- WORK ITEM
In the entries that follow, find every line containing "登録時と同じ項目" and copy it.

- Stored entries
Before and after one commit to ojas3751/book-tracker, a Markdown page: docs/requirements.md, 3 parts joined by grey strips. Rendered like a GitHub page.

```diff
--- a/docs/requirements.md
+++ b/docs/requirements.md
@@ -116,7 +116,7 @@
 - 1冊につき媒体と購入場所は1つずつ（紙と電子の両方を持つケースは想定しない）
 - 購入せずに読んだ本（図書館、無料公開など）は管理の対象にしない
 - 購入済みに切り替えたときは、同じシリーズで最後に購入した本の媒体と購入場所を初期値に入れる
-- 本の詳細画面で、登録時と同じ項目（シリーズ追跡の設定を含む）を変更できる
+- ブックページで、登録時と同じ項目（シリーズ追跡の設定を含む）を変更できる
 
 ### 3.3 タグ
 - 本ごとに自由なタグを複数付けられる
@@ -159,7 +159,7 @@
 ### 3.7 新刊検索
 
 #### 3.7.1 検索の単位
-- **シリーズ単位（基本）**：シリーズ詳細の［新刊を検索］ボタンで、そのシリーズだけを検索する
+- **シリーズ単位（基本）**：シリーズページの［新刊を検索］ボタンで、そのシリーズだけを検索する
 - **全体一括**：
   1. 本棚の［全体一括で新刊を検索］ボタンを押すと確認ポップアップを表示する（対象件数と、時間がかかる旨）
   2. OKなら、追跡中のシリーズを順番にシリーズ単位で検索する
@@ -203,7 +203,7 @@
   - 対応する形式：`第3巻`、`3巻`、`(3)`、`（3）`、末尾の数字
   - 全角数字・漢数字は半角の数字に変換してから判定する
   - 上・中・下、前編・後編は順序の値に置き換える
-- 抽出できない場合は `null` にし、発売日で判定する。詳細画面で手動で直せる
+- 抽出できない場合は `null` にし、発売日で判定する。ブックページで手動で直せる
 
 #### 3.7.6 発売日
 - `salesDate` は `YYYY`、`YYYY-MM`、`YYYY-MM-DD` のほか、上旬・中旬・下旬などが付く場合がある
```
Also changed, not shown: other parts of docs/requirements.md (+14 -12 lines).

- EXERCISE RESULT
-- 本の詳細画面で、登録時と同じ項目（シリーズ追跡の設定を含む）を変更できる
+- ブックページで、登録時と同じ項目（シリーズ追跡の設定を含む）を変更できる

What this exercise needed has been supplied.